One can picture her having to listen to some simple-minded suggestion about health care while thinking to herself (once again with that painful-to-lookat smile she forces on to her cold lips) “unless this clown can deliver a seven-figure campaign contribution, why is he wasting his breath?”
I am harping on this preposterous chatting gambit because it is part of an emerging pattern. In her first campaign for senator in 2000, she launched it with a “listening tour” of her newly adopted state. There was something both unctuous and condescending and also evasive about it. It was a calculated strategy of false intimacy.
Now, in this second stage of her plan to rule the world she has escalated from listening to chatting. And in her first “chat” with her public she presented herself in a tableau surrounded with a rainbow of other people’s children in an attempt — I suppose — to relate to all those housefrauen of whom she was, of late — so contemptuous.
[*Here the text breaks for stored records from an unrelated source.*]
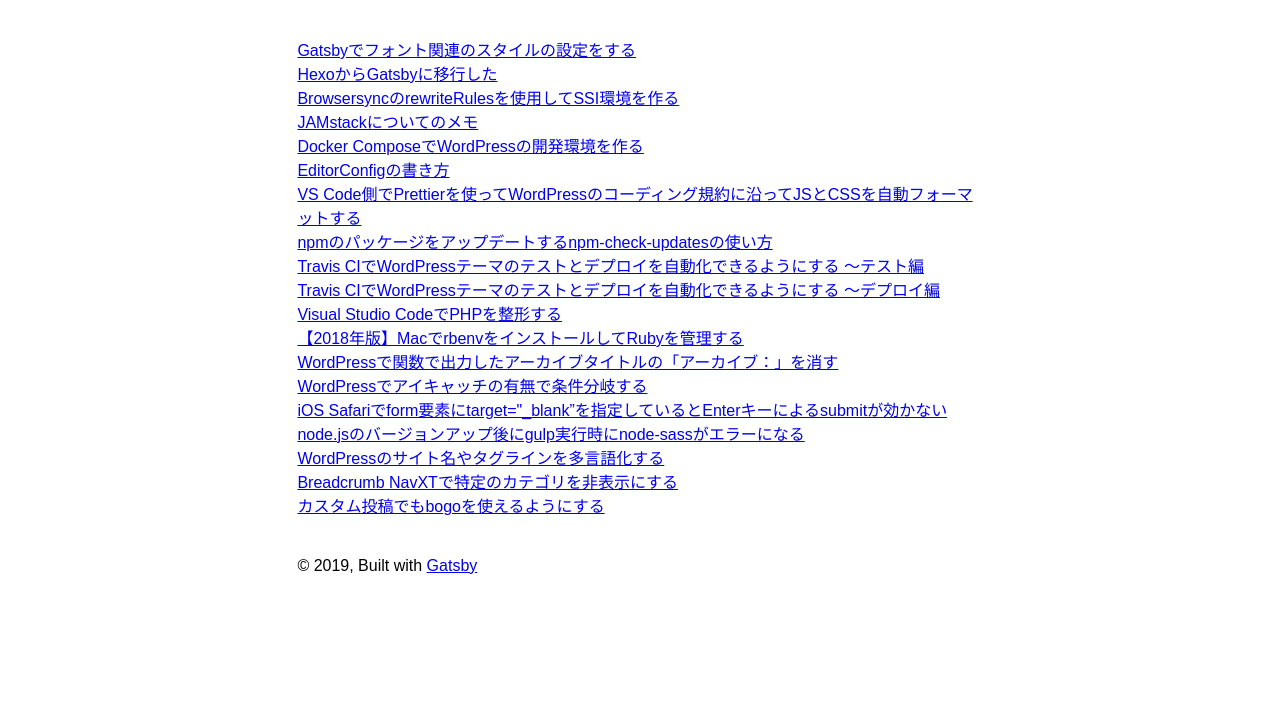
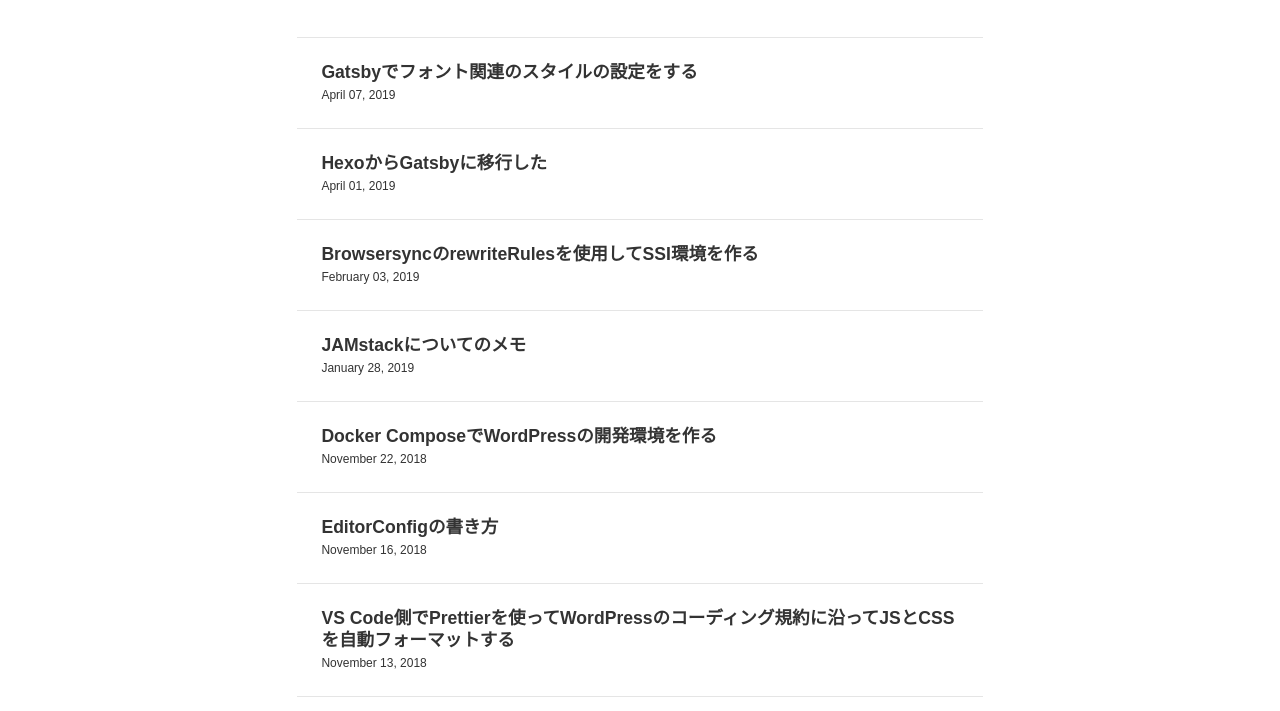
Before and after one commit to suginoki45/glatch-tech, a Gatsby site: page / in a window 1280 px wide. Shown: the part 89-800 px from the top of the page. Built offline with nearby package versions, Linux system fonts and the light colour scheme; Gatsby itself is replaced by a stand-in of ours.

Commit message:
post-linkコンポーネントにスタイルの追加

```diff
--- /dev/null
+++ b/src/components/post-link.css
@@ -0,0 +1,28 @@
+.post {
+  border-top: 1px solid #e5e5e5;
+}
+.post:last-child {
+  border-bottom: 1px solid #e5e5e5;
+}
+
+.post a {
+  display: block;
+  padding: 24px;
+  color: #333;
+  text-decoration: none;
+  line-height: 1.25;
+}
+
+.post a:hover {
+  background-color: #e5e5e5;
+}
+
+.post__title {
+  margin-bottom: 0;
+  font-size: 1.1rem;
+  font-weight: bold;
+}
+
+.post__date {
+  font-size: 0.75rem;
+}
--- a/src/components/post-link.js
+++ b/src/components/post-link.js
@@ -1,10 +1,13 @@
 import React from "react"
 import { Link } from "gatsby"
 
+import "./post-link.css"
+
 const PostLink = ({ post }) => (
-  <div>
+  <div className="post">
     <Link to={post.frontmatter.path}>
-      {post.frontmatter.title}
+      <p className="post__title">{post.frontmatter.title}</p>
+      <time className="post__date">{post.frontmatter.date}</time>
     </Link>
   </div>
 )
```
She, who famously was not going to hang around the house and bake cookies, now can’t get enough of such false images. Not to be seen was her actual daughter, now working for a hedge fund (if ever a child has found a profession in keeping with the family instinct, a hedge fund for the Clintons is it).
What makes all this vacuous and phony imagery so curious is that Hillary is a serious and powerfully directed person. She has strong, informed and considered policies on many of the great issues of our day. While a conservative will not usually agree with them, I have respect for her seriousness of purpose.
But the compulsion to false self-presentation is a disqualifying character trait for the presidency. And unlike her husband, she lacks the lightness and dexterity to hide that fatal flaw.
Tony Blankley is editorial page editor of The Times. He can be reached via e-mail at firstname.lastname@example.org.